First of all it helps to have some things in your favor such as a lot of equity and living in a top rated school district. If you're upside down (owe more on your loan than the home is worth) this will either be very painful financially or virtually impossible and I'm sorry about that.

If you don't have to sell your home right now then don't. It's not the time to put your home on the market. If you must sell, then the #1 factor right now is PRICE. Make sure you price it right the first time. You can't focus on the fact that your home was worth $50,000 more a year ago than it is worth now. The biggest mistake people make is to say "well, I'll price it $30,000 lower than what I could get last year". WON"T WORK. You must price it at $50,000 and in a declining market you might have to actually price it $80,000 lower if you truly want to sell.
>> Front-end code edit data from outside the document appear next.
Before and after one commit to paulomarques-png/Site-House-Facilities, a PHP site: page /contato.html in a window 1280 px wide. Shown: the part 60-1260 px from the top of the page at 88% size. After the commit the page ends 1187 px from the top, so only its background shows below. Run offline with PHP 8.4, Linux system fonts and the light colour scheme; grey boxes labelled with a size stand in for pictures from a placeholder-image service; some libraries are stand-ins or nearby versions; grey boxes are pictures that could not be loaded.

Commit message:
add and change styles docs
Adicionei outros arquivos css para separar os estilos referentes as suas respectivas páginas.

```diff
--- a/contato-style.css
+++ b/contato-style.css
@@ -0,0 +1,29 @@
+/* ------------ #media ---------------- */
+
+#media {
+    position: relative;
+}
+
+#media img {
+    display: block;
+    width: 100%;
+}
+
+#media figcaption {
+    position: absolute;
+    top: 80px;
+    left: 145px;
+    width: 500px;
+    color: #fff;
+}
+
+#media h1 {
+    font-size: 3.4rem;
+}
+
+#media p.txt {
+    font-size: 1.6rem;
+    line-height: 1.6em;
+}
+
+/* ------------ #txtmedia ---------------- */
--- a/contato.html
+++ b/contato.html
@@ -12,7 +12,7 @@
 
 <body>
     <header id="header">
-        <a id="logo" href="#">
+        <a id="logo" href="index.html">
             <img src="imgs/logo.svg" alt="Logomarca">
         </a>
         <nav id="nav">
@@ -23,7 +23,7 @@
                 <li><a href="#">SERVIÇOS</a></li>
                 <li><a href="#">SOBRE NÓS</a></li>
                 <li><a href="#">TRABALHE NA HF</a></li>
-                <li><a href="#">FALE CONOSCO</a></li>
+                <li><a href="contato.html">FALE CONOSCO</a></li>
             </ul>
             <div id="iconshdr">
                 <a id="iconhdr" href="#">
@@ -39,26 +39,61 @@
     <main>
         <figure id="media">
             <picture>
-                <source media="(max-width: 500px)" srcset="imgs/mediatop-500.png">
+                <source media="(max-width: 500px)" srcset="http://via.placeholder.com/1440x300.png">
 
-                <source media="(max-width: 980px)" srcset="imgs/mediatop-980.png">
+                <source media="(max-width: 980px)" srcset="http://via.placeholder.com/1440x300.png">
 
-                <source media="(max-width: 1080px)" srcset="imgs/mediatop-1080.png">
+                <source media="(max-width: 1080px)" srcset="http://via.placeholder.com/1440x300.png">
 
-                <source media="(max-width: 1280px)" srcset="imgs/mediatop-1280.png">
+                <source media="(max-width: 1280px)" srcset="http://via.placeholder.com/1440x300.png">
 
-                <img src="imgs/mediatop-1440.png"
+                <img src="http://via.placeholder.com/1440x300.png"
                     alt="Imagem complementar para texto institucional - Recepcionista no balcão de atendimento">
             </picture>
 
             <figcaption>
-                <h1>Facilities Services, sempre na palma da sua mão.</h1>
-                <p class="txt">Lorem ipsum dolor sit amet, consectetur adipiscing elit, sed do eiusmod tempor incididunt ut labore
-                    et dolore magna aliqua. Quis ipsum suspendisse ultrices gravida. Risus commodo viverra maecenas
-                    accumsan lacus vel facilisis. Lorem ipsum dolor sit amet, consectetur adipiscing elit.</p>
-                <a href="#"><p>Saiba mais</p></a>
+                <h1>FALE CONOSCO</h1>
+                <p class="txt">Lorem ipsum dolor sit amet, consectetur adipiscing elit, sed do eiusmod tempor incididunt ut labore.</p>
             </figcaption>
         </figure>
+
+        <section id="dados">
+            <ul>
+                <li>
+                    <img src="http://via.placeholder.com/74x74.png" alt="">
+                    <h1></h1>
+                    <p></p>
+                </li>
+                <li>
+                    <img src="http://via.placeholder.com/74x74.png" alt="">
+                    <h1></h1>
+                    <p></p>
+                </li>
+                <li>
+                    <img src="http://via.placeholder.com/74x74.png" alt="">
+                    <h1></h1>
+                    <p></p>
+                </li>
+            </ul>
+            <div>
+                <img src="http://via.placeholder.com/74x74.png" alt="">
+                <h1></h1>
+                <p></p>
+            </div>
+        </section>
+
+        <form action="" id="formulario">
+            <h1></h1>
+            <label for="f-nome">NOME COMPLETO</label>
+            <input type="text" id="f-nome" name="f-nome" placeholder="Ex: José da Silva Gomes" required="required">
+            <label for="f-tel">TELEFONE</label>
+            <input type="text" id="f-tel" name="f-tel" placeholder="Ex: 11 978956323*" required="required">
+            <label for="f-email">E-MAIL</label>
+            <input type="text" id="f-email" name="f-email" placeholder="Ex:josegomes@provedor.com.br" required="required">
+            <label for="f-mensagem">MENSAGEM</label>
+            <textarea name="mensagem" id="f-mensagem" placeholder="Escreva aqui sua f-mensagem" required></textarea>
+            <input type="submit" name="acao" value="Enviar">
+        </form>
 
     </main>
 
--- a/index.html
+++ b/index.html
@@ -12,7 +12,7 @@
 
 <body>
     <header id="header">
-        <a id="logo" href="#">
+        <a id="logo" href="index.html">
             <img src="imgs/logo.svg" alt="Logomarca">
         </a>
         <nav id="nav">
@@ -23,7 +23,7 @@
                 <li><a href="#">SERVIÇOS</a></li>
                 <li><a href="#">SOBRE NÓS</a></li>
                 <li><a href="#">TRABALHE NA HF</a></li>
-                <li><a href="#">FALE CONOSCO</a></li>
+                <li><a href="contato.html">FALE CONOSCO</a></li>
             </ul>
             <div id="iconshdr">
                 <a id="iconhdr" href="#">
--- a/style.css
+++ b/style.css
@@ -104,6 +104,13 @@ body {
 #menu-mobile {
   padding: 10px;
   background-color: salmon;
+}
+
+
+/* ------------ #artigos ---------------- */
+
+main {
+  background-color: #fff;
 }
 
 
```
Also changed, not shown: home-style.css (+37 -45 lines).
If you have good equity, don't get greedy....

Case in point with me: Our house appraised April 2006 for $600,000. We decided to put it on the market in December 2006 and had another appraisal done that showed it was worth $540,000. That $500K price point is important so we priced it at $499,900. We sold at full price in 4 months agreeing to help the buyer with some closing costs.

5 months later a home exactly the same as ours in terms of bedrooms, pool/spa, age, etc in the same development that was 750 sq ft LARGER sold for $35,000 LESS!! The "Zillow Estimate" on our home now is $465,000.

First thing we did was stripped the house of all personal pictures/items and excess clutter making the house look almost new on the inside. The house looked immaculate when someone walked in.

We sold FSBO but used a discount service that put us in the MLS and on Realtor.com as a "Showcase". We offered a 3% commission to any agent that brought a buyer. We held Open Houses on some Saturdays/Sundays and put ads in the paper on about 4 occasions advertising the Open House. We had over 40 showings and two lowball offers before selling. We ended up paying a 3% commission and some closing costs for the buyer.

Sales is a numbers game so you have to get showings....whatever it takes.

I'm not a real estate agent either.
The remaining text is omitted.